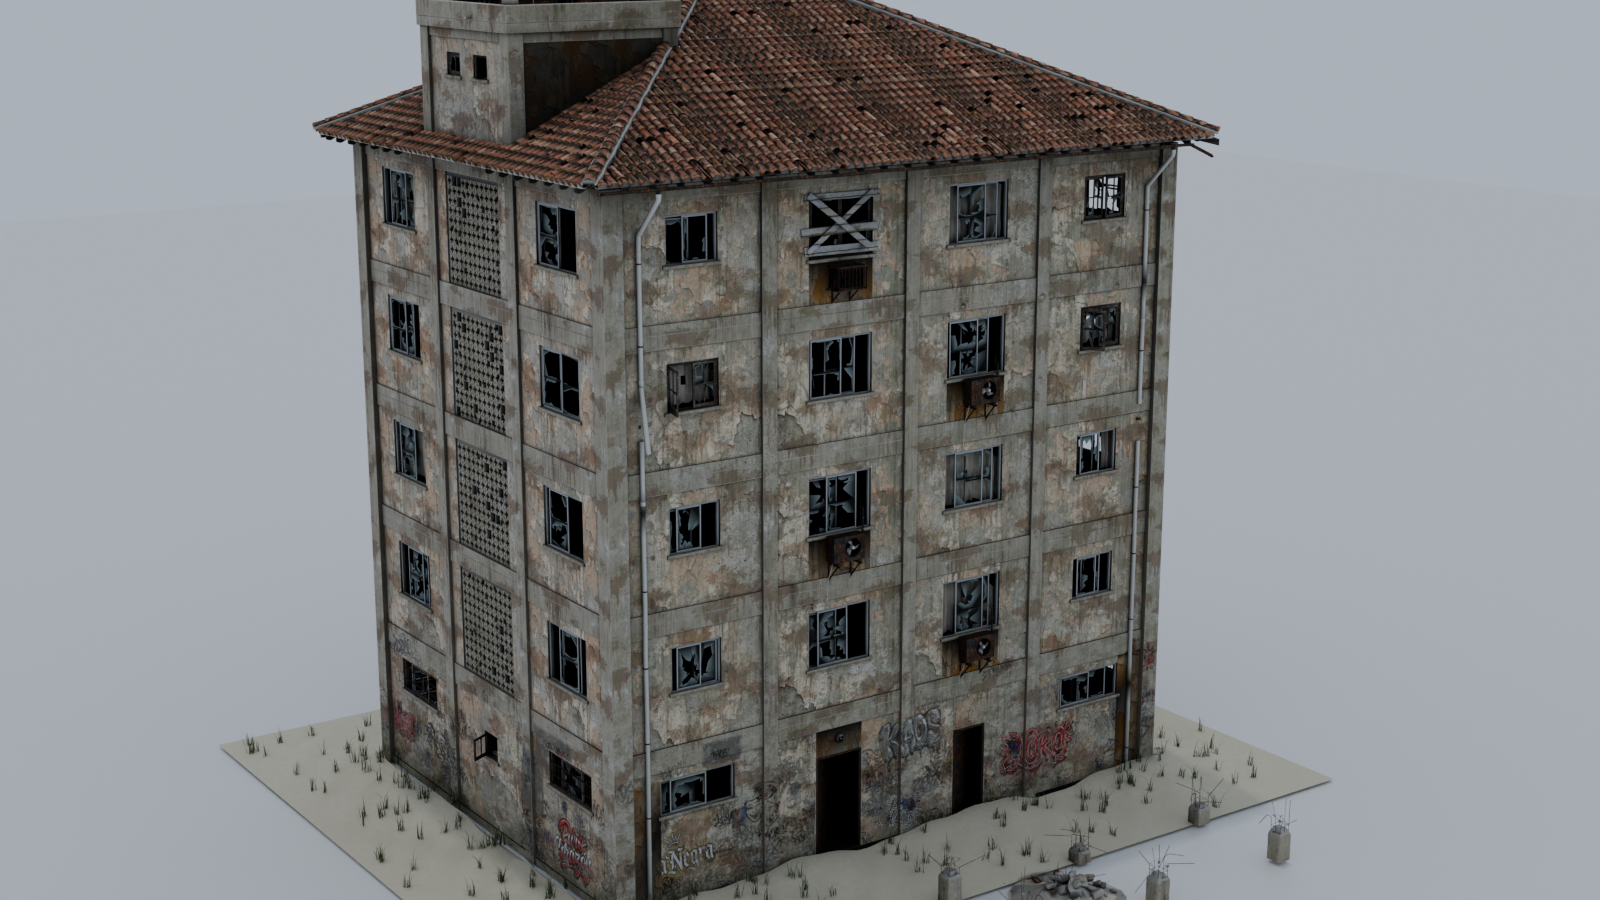
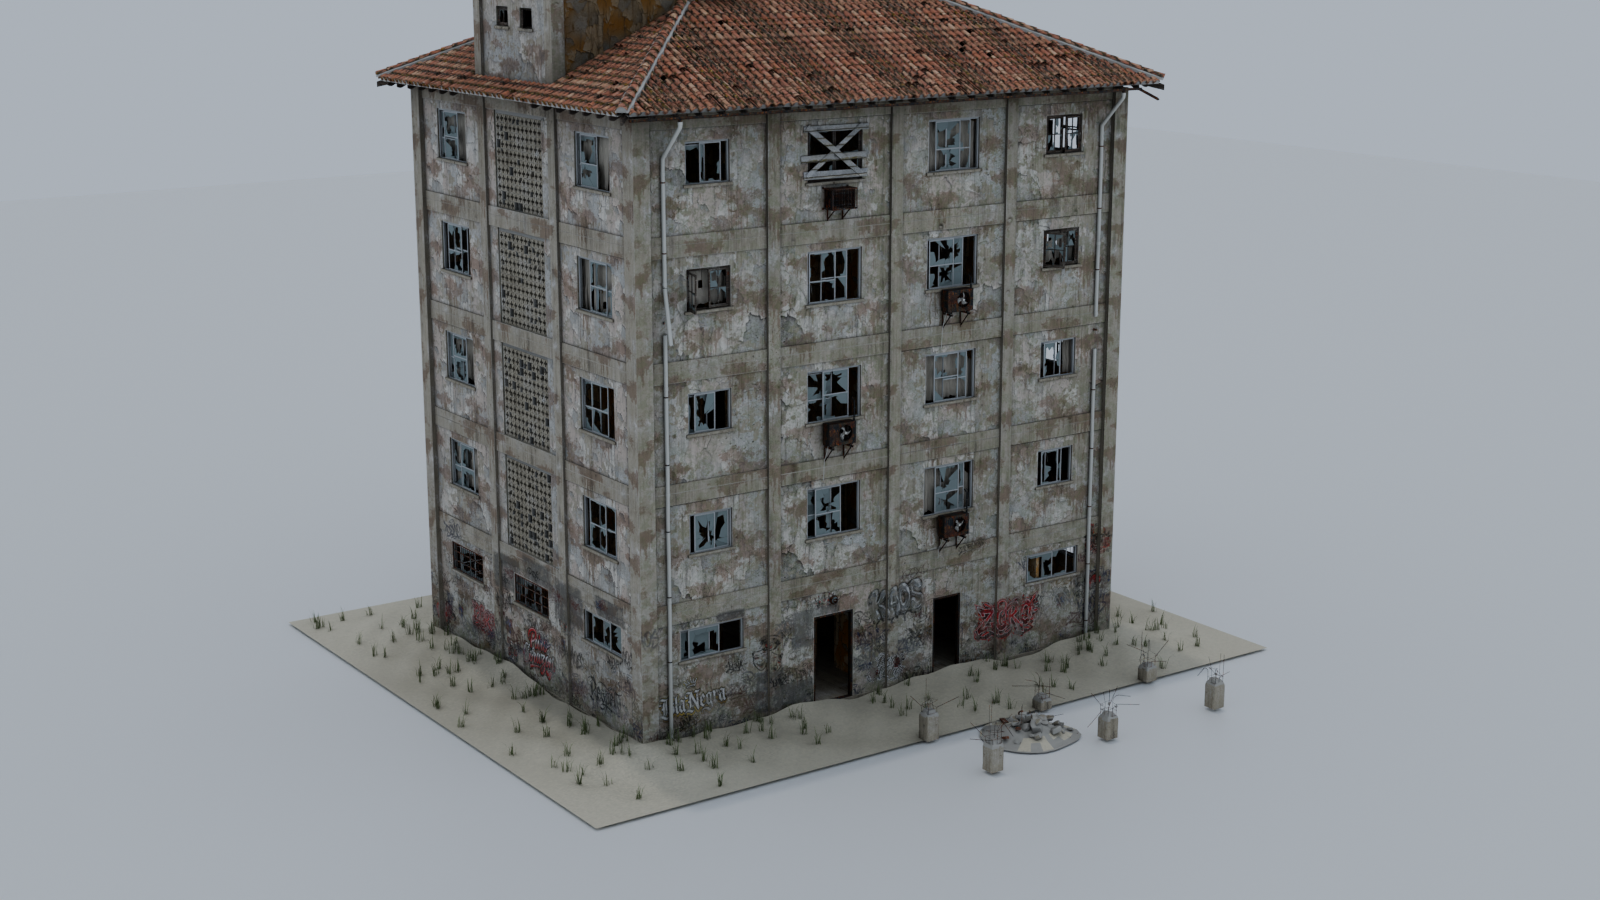
QA final: tomas de 50 m centradas en la caja y con más campo (el techo de APT_A quedaba cortado)
Claude-Session: https://claude.ai/code/session_01QzJUdvU2aDqqRZrKajniAp

diff --git a/blackisle-kit-edificios/entrega/blender/tests/render_final.py b/blackisle-kit-edificios/entrega/blender/tests/render_final.py
@@ -25,10 +25,10 @@ mx = Vector((max(p.x for p in pts), max(p.y for p in pts), max(p.z for p in pts)
 ctr = (mn + mx) / 2
 front_y = mn.y + 3.0                       # la base (arena) sobresale 3 m: la fachada está ~3 m dentro de la caja
 shots = {
-    "50m_sol45": dict(azim=-32, elev=14, dist=58.0, target=Vector((ctr.x, ctr.y, ctr.z * 0.55)), fov=40, sun_elev=45, sun_azim=40),
+    "50m_sol45": dict(azim=-32, elev=14, dist=58.0, target=Vector((ctr.x, ctr.y, ctr.z)), fov=46, sun_elev=45, sun_azim=40),
     "15m_sol45": dict(azim=-25, elev=4, dist=15.0, target=Vector((ctr.x - 1.0, front_y, 4.0)), fov=70, sun_elev=45, sun_azim=40),
     "2m_pb": dict(azim=-10, elev=2, dist=2.2, target=Vector((ctr.x - 3.0, front_y, 1.5)), fov=70, sun_elev=45, sun_azim=40),
-    "50m_nublado": dict(azim=145, elev=14, dist=58.0, target=Vector((ctr.x, ctr.y, ctr.z * 0.55)), fov=40, sun_elev=80, sun_azim=0,
+    "50m_nublado": dict(azim=145, elev=14, dist=58.0, target=Vector((ctr.x, ctr.y, ctr.z)), fov=46, sun_elev=80, sun_azim=0,
                         sun_energy=0.4, sky=1.1),
 }
 only = argv[argv.index("--only") + 1].split(",") if "--only" in argv else list(shots)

Your objective:
Please reproduce every entry above exactly, but leave out the pictures.

Exercise result:
QA final: tomas de 50 m centradas en la caja y con más campo (el techo de APT_A quedaba cortado)
Claude-Session: https://claude.ai/code/session_01QzJUdvU2aDqqRZrKajniAp

diff --git a/blackisle-kit-edificios/entrega/blender/tests/render_final.py b/blackisle-kit-edificios/entrega/blender/tests/render_final.py
@@ -25,10 +25,10 @@ mx = Vector((max(p.x for p in pts), max(p.y for p in pts), max(p.z for p in pts)
 ctr = (mn + mx) / 2
 front_y = mn.y + 3.0                       # la base (arena) sobresale 3 m: la fachada está ~3 m dentro de la caja
 shots = {
-    "50m_sol45": dict(azim=-32, elev=14, dist=58.0, target=Vector((ctr.x, ctr.y, ctr.z * 0.55)), fov=40, sun_elev=45, sun_azim=40),
+    "50m_sol45": dict(azim=-32, elev=14, dist=58.0, target=Vector((ctr.x, ctr.y, ctr.z)), fov=46, sun_elev=45, sun_azim=40),
     "15m_sol45": dict(azim=-25, elev=4, dist=15.0, target=Vector((ctr.x - 1.0, front_y, 4.0)), fov=70, sun_elev=45, sun_azim=40),
     "2m_pb": dict(azim=-10, elev=2, dist=2.2, target=Vector((ctr.x - 3.0, front_y, 1.5)), fov=70, sun_elev=45, sun_azim=40),
-    "50m_nublado": dict(azim=145, elev=14, dist=58.0, target=Vector((ctr.x, ctr.y, ctr.z * 0.55)), fov=40, sun_elev=80, sun_azim=0,
+    "50m_nublado": dict(azim=145, elev=14, dist=58.0, target=Vector((ctr.x, ctr.y, ctr.z)), fov=46, sun_elev=80, sun_azim=0,
                         sun_energy=0.4, sky=1.1),
 }
 only = argv[argv.index("--only") + 1].split(",") if "--only" in argv else list(shots)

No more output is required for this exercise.